The limits of ocean heavyweights: Prey availability helps curb size of whales
Feeding strategy strongly influences the size of whales, new research suggests.
Some whales are huge, giant even, and are the largest creatures to have evolved on the planet.
But there is a limit to their size and scientists say they have figured out why the sea-dwelling mammals are not bigger.
Whales’ large bodies help them consume their prey at high efficiencies, a more than decade-long study of around 300 tagged whales shows.
But their gigantism is limited by prey availability and foraging efficiency, according to a study published in the Science journal.
Because the animals spend most of their time under the ocean surface, their behaviour is difficult to monitor.
An international team of scientists, led by Stanford University biologist Jeremy Goldbogen along with Nicholas Pyenson, curator of fossil marine mammals at the Smithsonian’s National Museum of Natural History, collected data from feeding whales.
Their findings reveal that body size in all whales is limited by the availability of their prey.
Researchers also found that only filter-feeding whales have evolved a feeding strategy that rewards and drives them to achieve the largest body sizes to have ever evolved on Earth.
Dr Goldbogen said: “The ratio of energy gain relative to energy use reveals a whale’s foraging efficiency and that provides clues as to why different whales are big and why they aren’t bigger.”
The team of more than two dozen scientists sought and tagged whales, porpoises and dolphins of various sizes – from five-foot-long harbour porpoises to blue whales which can grow up to 100 metres (328ft) long and weigh more than 100 tons.
They used long poles to attach temporary multi-sensor tags on to the animals backs with suction cups.
Once in place, the high-tech devices reported on the animals’ movements as they submerged to feed.
Using sonar devices in the surrounding waters and past records of prey in whale stomachs, the scientists also estimated the density of prey in each tagged predator’s vicinity.
Researchers analysed data from more than 10,000 feeding events in waters from Greenland to Antarctica.
They then used that data to calculate the energetic costs, benefits and total pay-off of foraging for each whale.

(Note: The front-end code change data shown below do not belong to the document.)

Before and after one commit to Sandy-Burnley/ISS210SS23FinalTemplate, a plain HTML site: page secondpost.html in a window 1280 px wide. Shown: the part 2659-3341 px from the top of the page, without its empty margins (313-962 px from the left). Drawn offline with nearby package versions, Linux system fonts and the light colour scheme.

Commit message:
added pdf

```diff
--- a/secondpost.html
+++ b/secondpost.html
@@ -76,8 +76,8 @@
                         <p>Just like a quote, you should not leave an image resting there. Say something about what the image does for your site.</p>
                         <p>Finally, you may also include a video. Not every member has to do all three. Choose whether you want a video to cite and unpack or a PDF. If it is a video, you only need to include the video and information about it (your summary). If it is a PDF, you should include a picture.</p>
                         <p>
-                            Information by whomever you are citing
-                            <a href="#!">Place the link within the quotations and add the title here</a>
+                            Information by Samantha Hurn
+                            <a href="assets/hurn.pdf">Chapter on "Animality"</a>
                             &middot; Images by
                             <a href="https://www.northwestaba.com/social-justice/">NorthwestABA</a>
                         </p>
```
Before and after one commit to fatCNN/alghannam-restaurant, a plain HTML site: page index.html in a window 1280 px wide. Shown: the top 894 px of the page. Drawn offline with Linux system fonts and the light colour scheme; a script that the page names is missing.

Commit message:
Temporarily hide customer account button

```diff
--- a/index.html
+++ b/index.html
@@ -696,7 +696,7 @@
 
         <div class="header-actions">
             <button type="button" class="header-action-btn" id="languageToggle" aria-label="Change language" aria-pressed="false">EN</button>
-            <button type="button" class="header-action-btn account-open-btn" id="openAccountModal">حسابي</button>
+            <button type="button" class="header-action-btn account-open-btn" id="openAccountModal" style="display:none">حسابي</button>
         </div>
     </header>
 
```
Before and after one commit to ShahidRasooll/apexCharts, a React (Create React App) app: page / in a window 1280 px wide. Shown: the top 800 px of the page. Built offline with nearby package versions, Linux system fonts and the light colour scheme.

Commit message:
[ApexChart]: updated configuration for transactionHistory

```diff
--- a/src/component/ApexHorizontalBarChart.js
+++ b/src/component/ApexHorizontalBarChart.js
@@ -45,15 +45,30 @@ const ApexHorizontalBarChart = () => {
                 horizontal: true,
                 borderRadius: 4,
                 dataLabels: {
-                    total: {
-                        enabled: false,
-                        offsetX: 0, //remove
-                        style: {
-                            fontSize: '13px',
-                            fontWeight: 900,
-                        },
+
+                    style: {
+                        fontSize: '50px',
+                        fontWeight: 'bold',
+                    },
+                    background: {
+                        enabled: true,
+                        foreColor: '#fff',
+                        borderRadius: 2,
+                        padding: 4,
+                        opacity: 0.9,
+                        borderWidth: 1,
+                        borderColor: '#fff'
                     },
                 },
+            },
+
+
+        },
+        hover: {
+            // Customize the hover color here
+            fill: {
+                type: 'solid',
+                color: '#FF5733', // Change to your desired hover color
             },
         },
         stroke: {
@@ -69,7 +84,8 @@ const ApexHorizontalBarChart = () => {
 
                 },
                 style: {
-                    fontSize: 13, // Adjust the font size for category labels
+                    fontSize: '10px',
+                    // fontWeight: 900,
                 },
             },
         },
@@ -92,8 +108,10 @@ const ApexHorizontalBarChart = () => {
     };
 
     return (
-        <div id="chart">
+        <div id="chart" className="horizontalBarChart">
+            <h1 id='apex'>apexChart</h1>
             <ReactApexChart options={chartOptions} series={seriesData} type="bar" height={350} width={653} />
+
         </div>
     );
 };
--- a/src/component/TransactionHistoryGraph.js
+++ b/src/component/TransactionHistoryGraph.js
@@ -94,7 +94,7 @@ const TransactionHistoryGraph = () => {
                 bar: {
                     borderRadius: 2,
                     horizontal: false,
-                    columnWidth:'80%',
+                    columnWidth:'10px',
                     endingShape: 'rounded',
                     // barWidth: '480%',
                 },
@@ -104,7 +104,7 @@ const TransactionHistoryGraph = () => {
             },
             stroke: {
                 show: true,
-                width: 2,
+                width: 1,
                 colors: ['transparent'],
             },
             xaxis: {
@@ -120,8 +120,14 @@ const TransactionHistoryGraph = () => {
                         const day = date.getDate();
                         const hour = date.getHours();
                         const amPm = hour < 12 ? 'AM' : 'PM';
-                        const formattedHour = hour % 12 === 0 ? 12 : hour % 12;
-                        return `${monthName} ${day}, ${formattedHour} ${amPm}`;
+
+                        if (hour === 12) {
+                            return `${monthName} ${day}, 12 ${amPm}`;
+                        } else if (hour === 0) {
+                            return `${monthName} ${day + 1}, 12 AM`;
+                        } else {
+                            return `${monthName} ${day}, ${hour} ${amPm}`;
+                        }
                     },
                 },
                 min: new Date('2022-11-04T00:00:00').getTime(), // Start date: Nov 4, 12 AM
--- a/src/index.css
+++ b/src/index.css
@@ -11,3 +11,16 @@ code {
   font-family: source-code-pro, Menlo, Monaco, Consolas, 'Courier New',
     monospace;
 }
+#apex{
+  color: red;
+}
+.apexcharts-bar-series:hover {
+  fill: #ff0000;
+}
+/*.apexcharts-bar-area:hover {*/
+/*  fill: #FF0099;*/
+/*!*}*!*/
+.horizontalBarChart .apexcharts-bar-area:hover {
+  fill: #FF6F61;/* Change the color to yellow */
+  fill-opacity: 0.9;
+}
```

The scientists report that the relationship between body size and energetic pay-off depended on what feeding strategy a whale had evolved to use.
This meant whether it was a filter feeder that gulps down schools of prey and strains them from ocean water in their mouth, or a toothed hunter that catches prey individually.
Blue whales, humpbacks and other filter-feeding whales use baleen – rows of flexible hair-like plates in their mouths – to strain krill and other small prey from ocean water.
For filter-feeding whales, large size is no impediment to foraging.
Toothed whales use echolocation to forage and are limited to feeding on one prey target at a time, and must dive deeper to find it.
In some cases, the largest toothed whales did not eat enough food during a dive to make up for the energy they spent getting there.
“They literally can’t eat enough to achieve a higher energetic pay-off before they have to return to the surface and breathe,” Dr Pyenson said.
Filter-feeding whales feed on small but very abundant krill prey.
As a result, the researchers suggest the seasonal availability of their abundant prey is what ultimately limits size in today’s filter-feeding ocean giants like fin whales and blue whales.
Dr Goldbogen said: “The largest baleen whale species must reap the energy gains of krill patches in only a few of the most productive summer months at high latitudes.
“Highly efficient filter-feeding strategies mean that these whales can build up fat stores that can then power their migrations across ocean basins to breeding grounds at lower latitudes that are leaner and provide much less food.”
Sorry, we are not accepting comments on this article.